= Goal of the exercise =
Print all records exactly, pictures left out.

(Data items)
↓↓↓

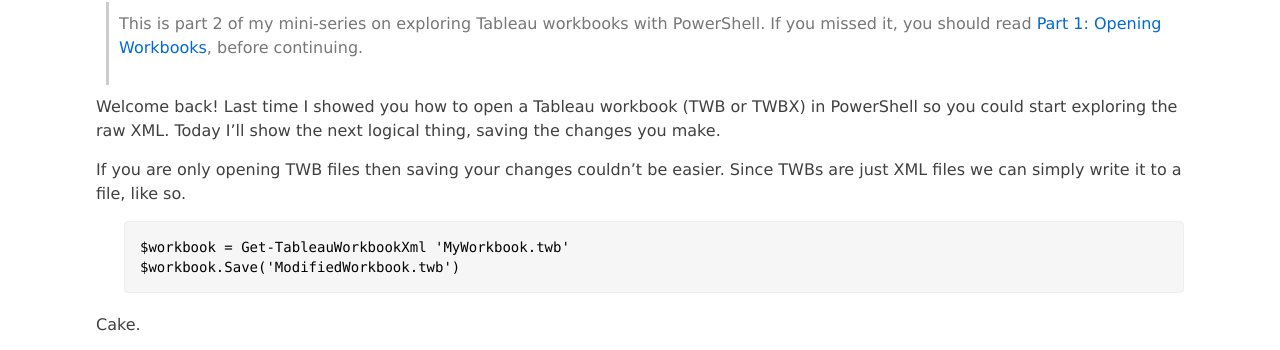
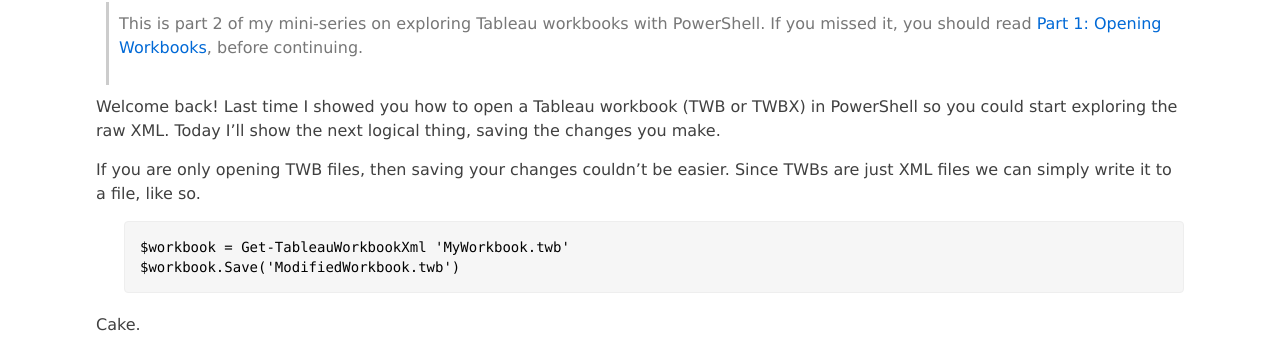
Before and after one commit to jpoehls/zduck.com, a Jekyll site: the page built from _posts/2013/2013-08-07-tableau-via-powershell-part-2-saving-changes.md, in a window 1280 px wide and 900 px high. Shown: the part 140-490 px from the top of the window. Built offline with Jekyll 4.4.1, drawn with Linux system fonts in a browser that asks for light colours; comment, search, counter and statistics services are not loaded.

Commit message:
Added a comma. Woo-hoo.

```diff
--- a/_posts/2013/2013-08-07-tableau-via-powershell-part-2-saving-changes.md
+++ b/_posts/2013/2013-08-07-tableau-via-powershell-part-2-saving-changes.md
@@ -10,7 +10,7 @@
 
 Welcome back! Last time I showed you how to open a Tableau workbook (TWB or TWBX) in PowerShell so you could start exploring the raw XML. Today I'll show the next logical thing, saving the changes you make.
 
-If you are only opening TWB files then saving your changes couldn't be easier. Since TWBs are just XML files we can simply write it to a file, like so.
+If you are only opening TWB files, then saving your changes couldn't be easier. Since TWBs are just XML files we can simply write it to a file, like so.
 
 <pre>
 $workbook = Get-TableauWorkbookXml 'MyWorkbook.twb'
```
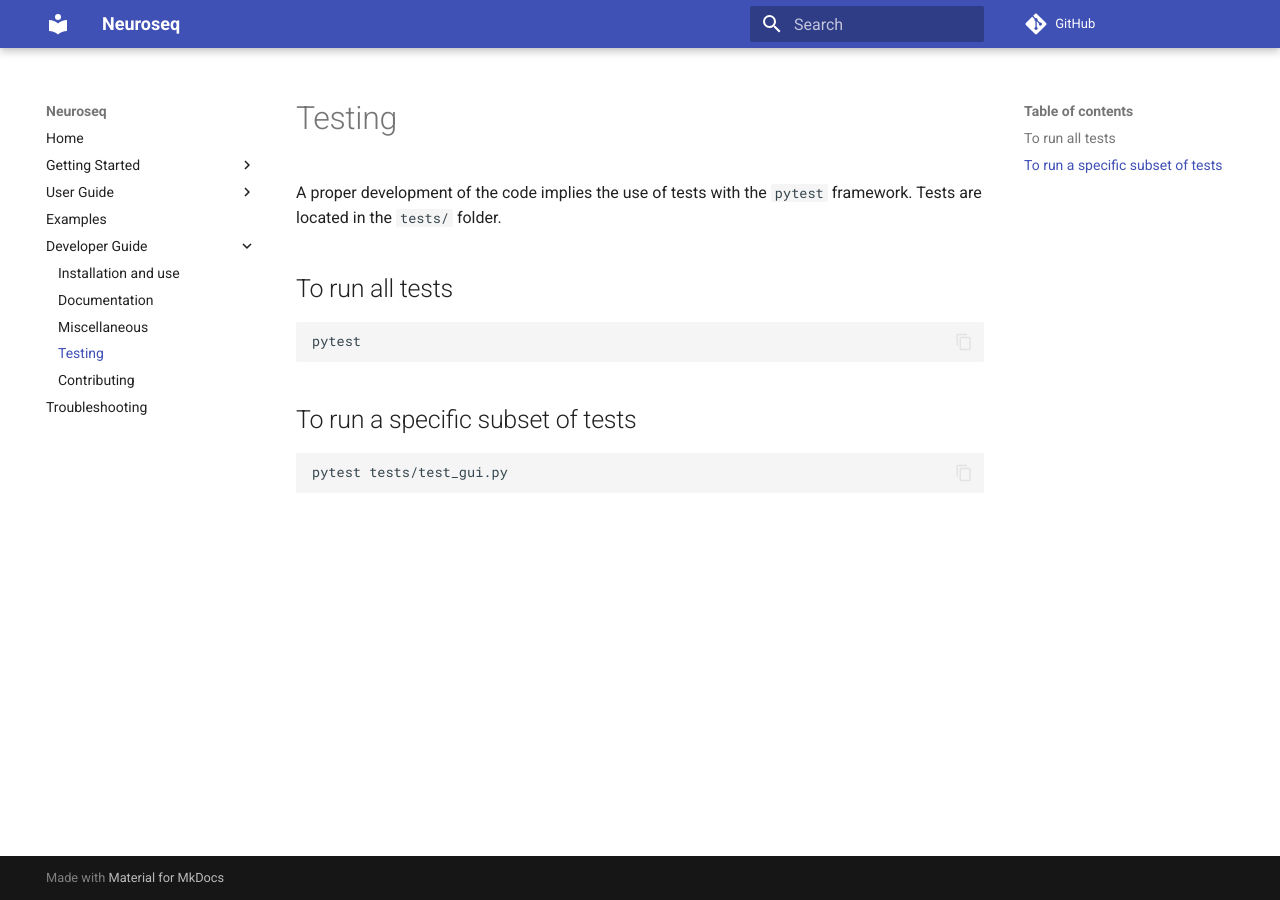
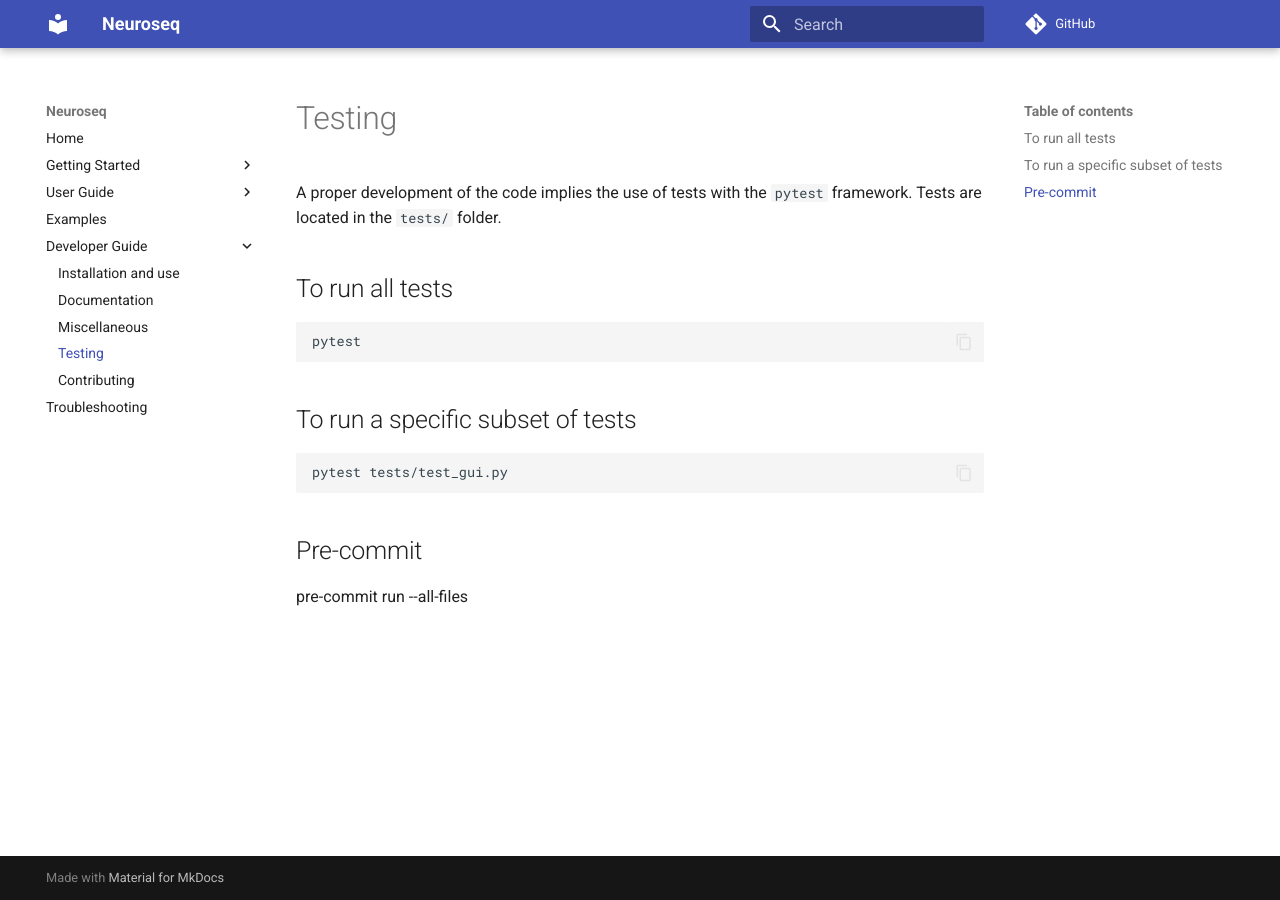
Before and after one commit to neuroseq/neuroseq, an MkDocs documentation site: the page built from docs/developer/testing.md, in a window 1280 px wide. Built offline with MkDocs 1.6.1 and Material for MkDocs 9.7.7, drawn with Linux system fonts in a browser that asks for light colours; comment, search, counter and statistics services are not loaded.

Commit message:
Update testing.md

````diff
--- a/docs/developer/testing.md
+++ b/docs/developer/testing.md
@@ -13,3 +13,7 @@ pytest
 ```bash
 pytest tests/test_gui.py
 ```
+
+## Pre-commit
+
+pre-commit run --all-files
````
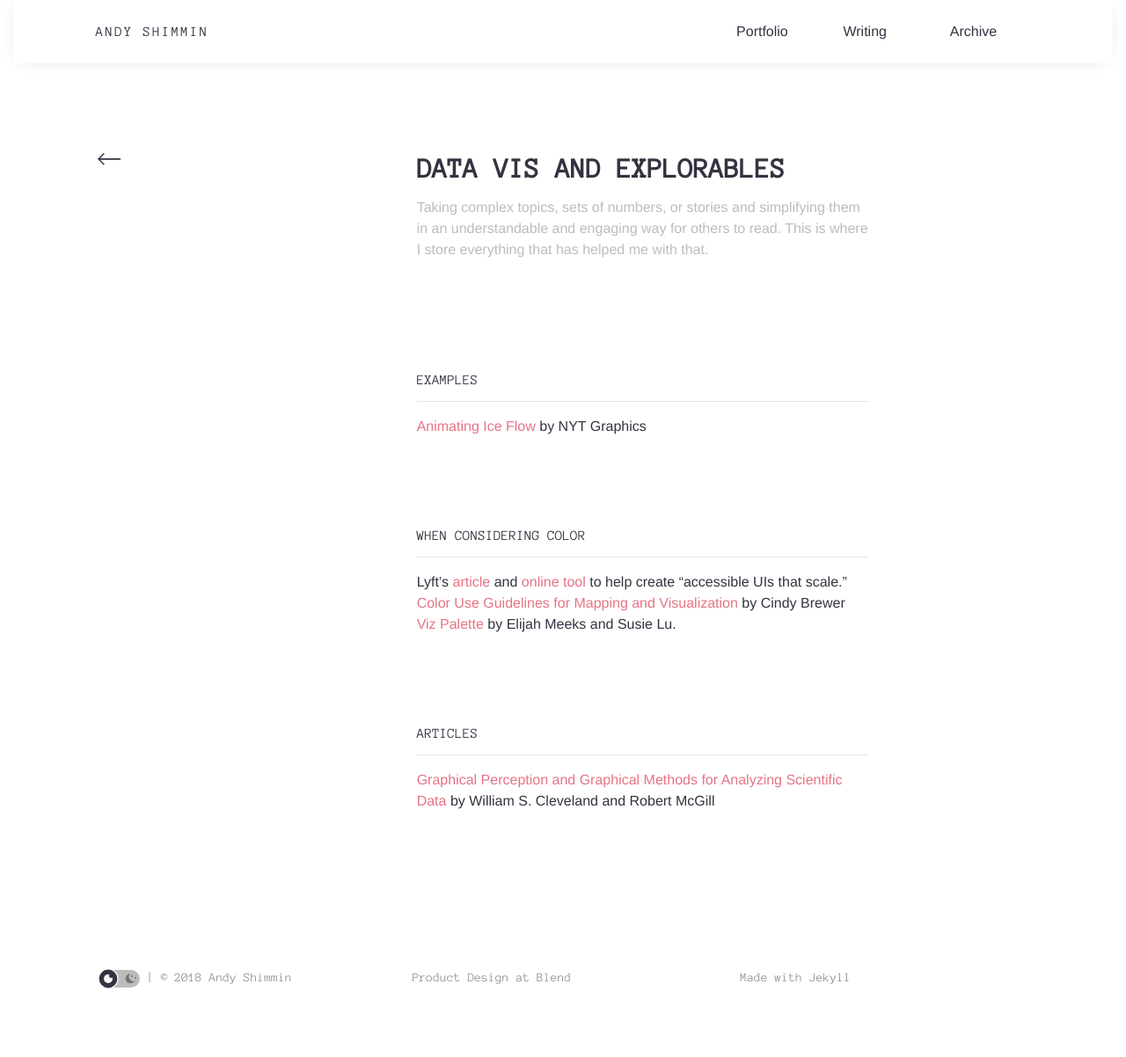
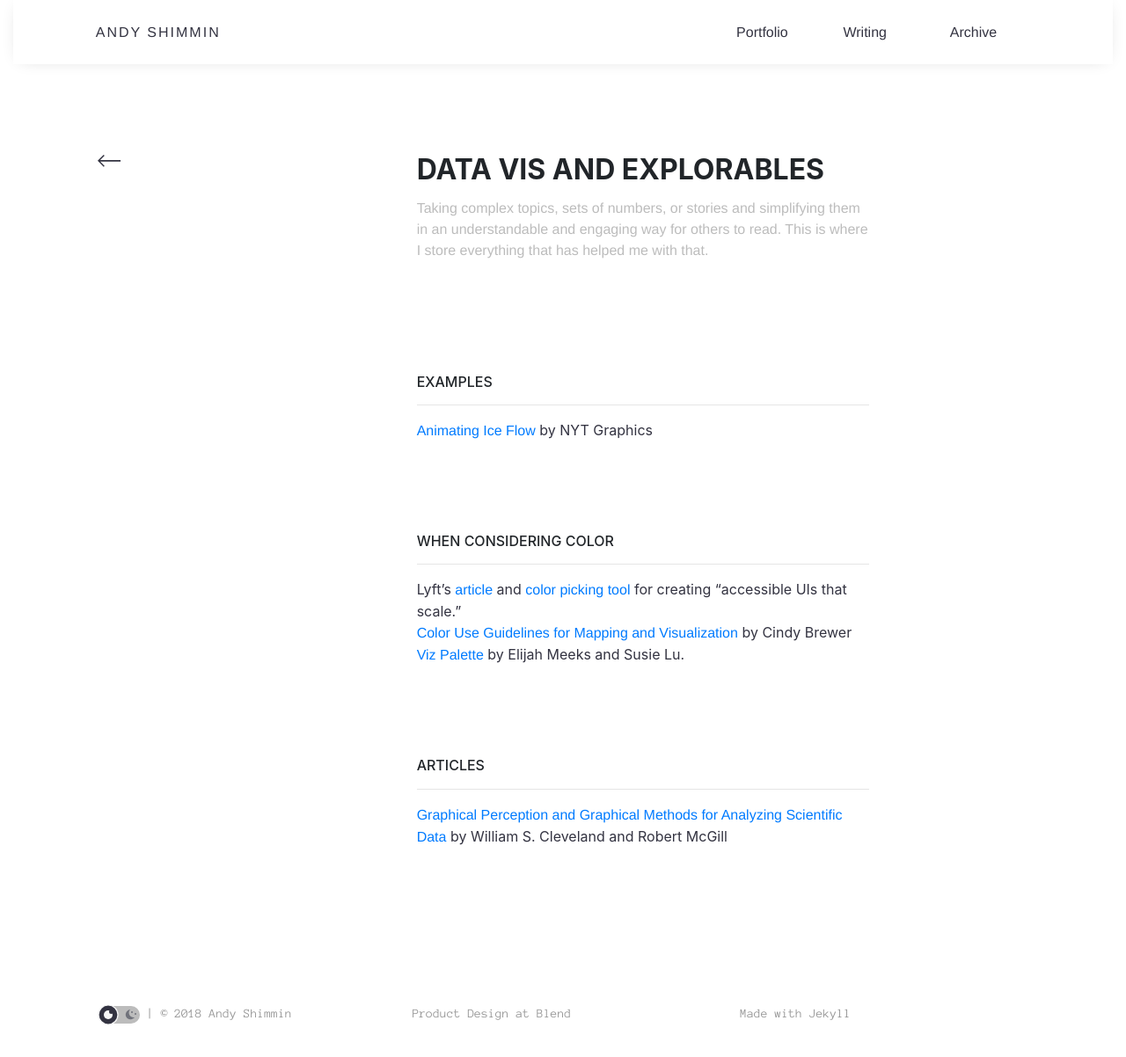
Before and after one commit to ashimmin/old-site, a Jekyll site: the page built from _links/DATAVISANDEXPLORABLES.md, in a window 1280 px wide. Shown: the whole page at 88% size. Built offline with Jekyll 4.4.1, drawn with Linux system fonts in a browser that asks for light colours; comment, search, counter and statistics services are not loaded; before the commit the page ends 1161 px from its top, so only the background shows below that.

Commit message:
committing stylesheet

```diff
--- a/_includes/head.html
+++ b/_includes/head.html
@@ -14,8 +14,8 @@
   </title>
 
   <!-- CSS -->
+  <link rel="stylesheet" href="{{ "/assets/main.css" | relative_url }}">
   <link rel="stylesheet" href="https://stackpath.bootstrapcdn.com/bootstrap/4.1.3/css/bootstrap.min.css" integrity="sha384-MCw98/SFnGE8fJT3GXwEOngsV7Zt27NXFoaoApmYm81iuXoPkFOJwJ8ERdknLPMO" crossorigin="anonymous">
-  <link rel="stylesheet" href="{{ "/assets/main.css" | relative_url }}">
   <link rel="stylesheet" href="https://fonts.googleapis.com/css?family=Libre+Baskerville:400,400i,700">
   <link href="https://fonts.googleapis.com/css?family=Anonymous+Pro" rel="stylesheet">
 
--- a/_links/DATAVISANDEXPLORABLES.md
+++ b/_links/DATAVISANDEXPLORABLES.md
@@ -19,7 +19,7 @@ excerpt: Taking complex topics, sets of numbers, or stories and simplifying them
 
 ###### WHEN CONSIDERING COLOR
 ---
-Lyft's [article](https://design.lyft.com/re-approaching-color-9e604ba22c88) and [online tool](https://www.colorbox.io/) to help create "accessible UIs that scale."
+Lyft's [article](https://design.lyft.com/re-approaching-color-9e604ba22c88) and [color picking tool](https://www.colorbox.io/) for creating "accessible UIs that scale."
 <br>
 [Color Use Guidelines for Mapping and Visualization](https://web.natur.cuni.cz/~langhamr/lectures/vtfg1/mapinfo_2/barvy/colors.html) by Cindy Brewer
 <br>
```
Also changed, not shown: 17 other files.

↑↑↑

= Result below =
Before and after one commit to jpoehls/zduck.com, a Jekyll site: the page built from _posts/2013/2013-08-07-tableau-via-powershell-part-2-saving-changes.md, in a window 1280 px wide and 900 px high. Shown: the part 140-490 px from the top of the window. Built offline with Jekyll 4.4.1, drawn with Linux system fonts in a browser that asks for light colours; comment, search, counter and statistics services are not loaded.

Commit message:
Added a comma. Woo-hoo.

```diff
--- a/_posts/2013/2013-08-07-tableau-via-powershell-part-2-saving-changes.md
+++ b/_posts/2013/2013-08-07-tableau-via-powershell-part-2-saving-changes.md
@@ -10,7 +10,7 @@
 
 Welcome back! Last time I showed you how to open a Tableau workbook (TWB or TWBX) in PowerShell so you could start exploring the raw XML. Today I'll show the next logical thing, saving the changes you make.
 
-If you are only opening TWB files then saving your changes couldn't be easier. Since TWBs are just XML files we can simply write it to a file, like so.
+If you are only opening TWB files, then saving your changes couldn't be easier. Since TWBs are just XML files we can simply write it to a file, like so.
 
 <pre>
 $workbook = Get-TableauWorkbookXml 'MyWorkbook.twb'
```
Before and after one commit to neuroseq/neuroseq, an MkDocs documentation site: the page built from docs/developer/testing.md, in a window 1280 px wide. Built offline with MkDocs 1.6.1 and Material for MkDocs 9.7.7, drawn with Linux system fonts in a browser that asks for light colours; comment, search, counter and statistics services are not loaded.

Commit message:
Update testing.md

````diff
--- a/docs/developer/testing.md
+++ b/docs/developer/testing.md
@@ -13,3 +13,7 @@ pytest
 ```bash
 pytest tests/test_gui.py
 ```
+
+## Pre-commit
+
+pre-commit run --all-files
````
Before and after one commit to ashimmin/old-site, a Jekyll site: the page built from _links/DATAVISANDEXPLORABLES.md, in a window 1280 px wide. Shown: the whole page at 88% size. Built offline with Jekyll 4.4.1, drawn with Linux system fonts in a browser that asks for light colours; comment, search, counter and statistics services are not loaded; before the commit the page ends 1161 px from its top, so only the background shows below that.

Commit message:
committing stylesheet

```diff
--- a/_includes/head.html
+++ b/_includes/head.html
@@ -14,8 +14,8 @@
   </title>
 
   <!-- CSS -->
+  <link rel="stylesheet" href="{{ "/assets/main.css" | relative_url }}">
   <link rel="stylesheet" href="https://stackpath.bootstrapcdn.com/bootstrap/4.1.3/css/bootstrap.min.css" integrity="sha384-MCw98/SFnGE8fJT3GXwEOngsV7Zt27NXFoaoApmYm81iuXoPkFOJwJ8ERdknLPMO" crossorigin="anonymous">
-  <link rel="stylesheet" href="{{ "/assets/main.css" | relative_url }}">
   <link rel="stylesheet" href="https://fonts.googleapis.com/css?family=Libre+Baskerville:400,400i,700">
   <link href="https://fonts.googleapis.com/css?family=Anonymous+Pro" rel="stylesheet">
 
--- a/_links/DATAVISANDEXPLORABLES.md
+++ b/_links/DATAVISANDEXPLORABLES.md
@@ -19,7 +19,7 @@ excerpt: Taking complex topics, sets of numbers, or stories and simplifying them
 
 ###### WHEN CONSIDERING COLOR
 ---
-Lyft's [article](https://design.lyft.com/re-approaching-color-9e604ba22c88) and [online tool](https://www.colorbox.io/) to help create "accessible UIs that scale."
+Lyft's [article](https://design.lyft.com/re-approaching-color-9e604ba22c88) and [color picking tool](https://www.colorbox.io/) for creating "accessible UIs that scale."
 <br>
 [Color Use Guidelines for Mapping and Visualization](https://web.natur.cuni.cz/~langhamr/lectures/vtfg1/mapinfo_2/barvy/colors.html) by Cindy Brewer
 <br>
```
Also changed, not shown: 17 other files.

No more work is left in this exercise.